Work to be completed:
In your answer, repeat each line of the data exactly.

Provided information:
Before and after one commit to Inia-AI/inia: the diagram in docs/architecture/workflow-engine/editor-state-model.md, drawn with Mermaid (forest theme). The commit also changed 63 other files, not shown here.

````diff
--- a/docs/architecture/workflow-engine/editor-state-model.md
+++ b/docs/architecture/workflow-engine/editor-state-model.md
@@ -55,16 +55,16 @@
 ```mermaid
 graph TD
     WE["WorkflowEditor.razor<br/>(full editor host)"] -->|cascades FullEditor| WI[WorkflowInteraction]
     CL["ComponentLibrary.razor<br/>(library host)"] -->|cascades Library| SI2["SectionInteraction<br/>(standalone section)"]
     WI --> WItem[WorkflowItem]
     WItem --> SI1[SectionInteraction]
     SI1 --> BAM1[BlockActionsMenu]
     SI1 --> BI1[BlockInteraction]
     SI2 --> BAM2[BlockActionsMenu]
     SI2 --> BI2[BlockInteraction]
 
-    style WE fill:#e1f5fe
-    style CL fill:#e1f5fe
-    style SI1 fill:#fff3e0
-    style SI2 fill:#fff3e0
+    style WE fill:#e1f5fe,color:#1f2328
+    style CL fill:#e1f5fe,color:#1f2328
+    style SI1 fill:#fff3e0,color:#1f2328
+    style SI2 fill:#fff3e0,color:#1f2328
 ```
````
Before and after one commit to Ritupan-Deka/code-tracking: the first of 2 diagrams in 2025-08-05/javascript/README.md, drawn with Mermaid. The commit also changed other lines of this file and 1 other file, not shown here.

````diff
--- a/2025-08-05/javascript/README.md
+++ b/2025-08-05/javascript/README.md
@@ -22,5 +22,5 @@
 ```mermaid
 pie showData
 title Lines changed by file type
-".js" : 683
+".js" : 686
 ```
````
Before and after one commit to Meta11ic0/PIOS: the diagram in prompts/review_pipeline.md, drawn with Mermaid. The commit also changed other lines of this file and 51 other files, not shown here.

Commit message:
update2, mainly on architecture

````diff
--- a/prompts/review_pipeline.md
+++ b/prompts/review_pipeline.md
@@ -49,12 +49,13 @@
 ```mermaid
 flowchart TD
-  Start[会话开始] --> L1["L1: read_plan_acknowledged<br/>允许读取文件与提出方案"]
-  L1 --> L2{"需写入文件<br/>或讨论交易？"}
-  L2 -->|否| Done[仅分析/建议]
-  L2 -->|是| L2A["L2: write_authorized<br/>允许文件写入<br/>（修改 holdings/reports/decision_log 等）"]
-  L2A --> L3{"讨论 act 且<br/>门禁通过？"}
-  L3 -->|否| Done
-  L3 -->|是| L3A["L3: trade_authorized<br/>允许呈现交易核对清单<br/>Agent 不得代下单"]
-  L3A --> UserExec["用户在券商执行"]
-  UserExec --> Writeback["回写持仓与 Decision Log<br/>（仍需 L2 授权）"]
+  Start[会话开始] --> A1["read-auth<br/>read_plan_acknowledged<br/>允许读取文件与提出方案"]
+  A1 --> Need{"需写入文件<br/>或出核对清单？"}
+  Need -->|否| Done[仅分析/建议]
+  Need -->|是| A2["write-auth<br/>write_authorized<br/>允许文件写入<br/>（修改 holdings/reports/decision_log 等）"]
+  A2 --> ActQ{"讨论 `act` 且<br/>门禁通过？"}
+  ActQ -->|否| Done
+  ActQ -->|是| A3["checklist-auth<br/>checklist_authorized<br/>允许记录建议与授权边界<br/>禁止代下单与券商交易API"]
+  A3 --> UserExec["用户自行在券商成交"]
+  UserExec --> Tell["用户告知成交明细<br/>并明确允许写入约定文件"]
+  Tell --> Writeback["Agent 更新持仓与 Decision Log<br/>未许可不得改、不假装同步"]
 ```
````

Result of this task:
Before and after one commit to Inia-AI/inia: the diagram in docs/architecture/workflow-engine/editor-state-model.md, drawn with Mermaid (forest theme). The commit also changed 63 other files, not shown here.

````diff
--- a/docs/architecture/workflow-engine/editor-state-model.md
+++ b/docs/architecture/workflow-engine/editor-state-model.md
@@ -55,16 +55,16 @@
 ```mermaid
 graph TD
     WE["WorkflowEditor.razor<br/>(full editor host)"] -->|cascades FullEditor| WI[WorkflowInteraction]
     CL["ComponentLibrary.razor<br/>(library host)"] -->|cascades Library| SI2["SectionInteraction<br/>(standalone section)"]
     WI --> WItem[WorkflowItem]
     WItem --> SI1[SectionInteraction]
     SI1 --> BAM1[BlockActionsMenu]
     SI1 --> BI1[BlockInteraction]
     SI2 --> BAM2[BlockActionsMenu]
     SI2 --> BI2[BlockInteraction]
 
-    style WE fill:#e1f5fe
-    style CL fill:#e1f5fe
-    style SI1 fill:#fff3e0
-    style SI2 fill:#fff3e0
+    style WE fill:#e1f5fe,color:#1f2328
+    style CL fill:#e1f5fe,color:#1f2328
+    style SI1 fill:#fff3e0,color:#1f2328
+    style SI2 fill:#fff3e0,color:#1f2328
 ```
````
Before and after one commit to Ritupan-Deka/code-tracking: the first of 2 diagrams in 2025-08-05/javascript/README.md, drawn with Mermaid. The commit also changed other lines of this file and 1 other file, not shown here.

````diff
--- a/2025-08-05/javascript/README.md
+++ b/2025-08-05/javascript/README.md
@@ -22,5 +22,5 @@
 ```mermaid
 pie showData
 title Lines changed by file type
-".js" : 683
+".js" : 686
 ```
````
Before and after one commit to Meta11ic0/PIOS: the diagram in prompts/review_pipeline.md, drawn with Mermaid. The commit also changed other lines of this file and 51 other files, not shown here.

Commit message:
update2, mainly on architecture

````diff
--- a/prompts/review_pipeline.md
+++ b/prompts/review_pipeline.md
@@ -49,12 +49,13 @@
 ```mermaid
 flowchart TD
-  Start[会话开始] --> L1["L1: read_plan_acknowledged<br/>允许读取文件与提出方案"]
-  L1 --> L2{"需写入文件<br/>或讨论交易？"}
-  L2 -->|否| Done[仅分析/建议]
-  L2 -->|是| L2A["L2: write_authorized<br/>允许文件写入<br/>（修改 holdings/reports/decision_log 等）"]
-  L2A --> L3{"讨论 act 且<br/>门禁通过？"}
-  L3 -->|否| Done
-  L3 -->|是| L3A["L3: trade_authorized<br/>允许呈现交易核对清单<br/>Agent 不得代下单"]
-  L3A --> UserExec["用户在券商执行"]
-  UserExec --> Writeback["回写持仓与 Decision Log<br/>（仍需 L2 授权）"]
+  Start[会话开始] --> A1["read-auth<br/>read_plan_acknowledged<br/>允许读取文件与提出方案"]
+  A1 --> Need{"需写入文件<br/>或出核对清单？"}
+  Need -->|否| Done[仅分析/建议]
+  Need -->|是| A2["write-auth<br/>write_authorized<br/>允许文件写入<br/>（修改 holdings/reports/decision_log 等）"]
+  A2 --> ActQ{"讨论 `act` 且<br/>门禁通过？"}
+  ActQ -->|否| Done
+  ActQ -->|是| A3["checklist-auth<br/>checklist_authorized<br/>允许记录建议与授权边界<br/>禁止代下单与券商交易API"]
+  A3 --> UserExec["用户自行在券商成交"]
+  UserExec --> Tell["用户告知成交明细<br/>并明确允许写入约定文件"]
+  Tell --> Writeback["Agent 更新持仓与 Decision Log<br/>未许可不得改、不假装同步"]
 ```
````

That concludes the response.